Fascinated since her school days by Russian history, Vickie Maye embarks on her first-ever guided tour to discover St Petersburg.
In the middle of the night on July 17, 1918, the Romanovs —ex-tsar Nicholas II,ex-tsarina Alexandra, their five children, and their four servants, including the family doctor — were woken by their Bolshevik captors.
They were told to dress and be ready to leave the location where they were in exile. They waited in the cellar of the mansion. Chairs were brought for Alexandra, who was sick, and 13-year-old Alexei. A dozen heavily-armed men entered the room. The family was slaughtered.
It was a moment in history that captivated me, I can still see the pages from my school history book — a whole family, five young children, wiped out.
As a young teen, it marked the beginning of my fascination with Russia. Tales of Rasputin, the overhaul of the monarchy, Lenin, and the beginning of communism.
I would go on to study it in college, further fuelling my desire to see the country’s exotic cities.
Usually, I travel without any firm plan — a few must-see sites, restaurant recommendations — and then I find my way through a city. I choose public transport over bus tours, soaking up the people watching, watching real people living real lives.
But I always knew Russia would be different.
There was too much to see, too much to absorb, too much history to take in.
So for my first visit to the country, I booked with Travel Department. My first ever guided tour, it showed me a side to St Petersburg I would never have discovered alone.
Morning bus tours with our guide Alisa meant every historical detail was covered, with afternoons and evenings free to wander by the river to explore the city. Where once I thought tours were the lazy option for tourists, today I am converted.
She held our hands through this breath-taking ‘Venice of the north’, created by Peter the Great as a ‘window into Europe’. This isn’t just arun-of-the-mill city break — this is an exotic destination, with its Cyrillic script and Orthodox churches.
She brought us to the Winter Palace, lavish gold-gilded ballrooms (painted with the tails of squirrels, no less). It’s beautiful but it screams decadence, excess — and that’s before we even come close to the art.
Entire travel guides are devoted to the Hermitage; the mammoth art museum (it’s the second-largest in the world) that was the personal collection of Catherine the Great. Here Alisa shows Rembrandt (including the painting that was famously destroyed with acid from a visitor to the museum). There was da Vinci, Michael Angelo. Across the courtyard, there’s another building dedicated to the impressionists. It’s the ultimate destination for art lovers.
We wear portable earpieces to hear Alisa’snarrative. We savour the Church of the Saviour on Spilled Blood — whereAlexander II was murdered. The stones he collapsed on are still there, a shrine to the lost tsar. We hear how it was used to store potatoes and cabbage after the revolution, later it was a dumping ground for bodies in the Second World War. Today a major restoration has seen it return to its former glory.

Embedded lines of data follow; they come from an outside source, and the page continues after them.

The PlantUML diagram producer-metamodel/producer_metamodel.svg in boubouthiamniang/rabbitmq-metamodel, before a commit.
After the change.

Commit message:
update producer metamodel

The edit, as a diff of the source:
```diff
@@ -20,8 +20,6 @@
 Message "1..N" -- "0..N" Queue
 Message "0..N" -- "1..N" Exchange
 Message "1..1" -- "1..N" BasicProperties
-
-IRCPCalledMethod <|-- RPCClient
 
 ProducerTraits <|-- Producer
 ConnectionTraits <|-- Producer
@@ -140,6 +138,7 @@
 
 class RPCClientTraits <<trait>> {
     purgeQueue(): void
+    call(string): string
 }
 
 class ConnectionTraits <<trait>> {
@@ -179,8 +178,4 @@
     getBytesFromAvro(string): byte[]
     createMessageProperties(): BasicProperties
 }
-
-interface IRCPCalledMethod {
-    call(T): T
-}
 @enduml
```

We visit Peterhof, a series of palaces and gardens located outside the city, commissioned by Peter the Great. We were glad of our tour guide as she manoeuvred the long weaving queues. Here we stand in rooms where Helen Mirren filmed the recent Catherine the Great.
We see the house the empress brought her lovers, see her lavish bedroom. It’s the little details we lap up, the long combs they used to scratch the lice infestations, the little tins they would carry with honey to attract the insects nestled in their clothes. We hear how staff frantically buried riches and treasures as the Nazis invaded, the pieces discovered years later in restoration projects.
Alisa doesn’t just focus on the history though. She gives us restaurant recommendations for this contemporary city (don’t leave without tasting borsch), the city’s coolest bars (head for Rubinstein St), advice on taxis, Ubers and metros.
She takes us shopping to the Nevsky prospect. There’s an evening at the world-famous ballet, a boat trip down the river. We hear how the bridges that line the city open, each one in a row, throughout the night to allow cargo ships access.
There is truly a museum for everything from Fabergé eggs to vodka to political history. And it is the history that stays with you.
At the burial ground of Nicolas II at the St Peter and Paul Fortress, Alisa told us what became of the family that had so fascinated me as a child. The bodies exhumed and reburied decades after their murders, two of the children are still missing. It is thought they were burned, but it was taking so long, the remaining members were thrown in a mass grave.
And I was a child again at school, staring at their pictures, only this time not on a history book but at their actual burial ground.
Entire travel guides are devoted to the Hermitage; the mammoth art museum (it’s the second-largest in the world) that was the personal collection of Catherine the Great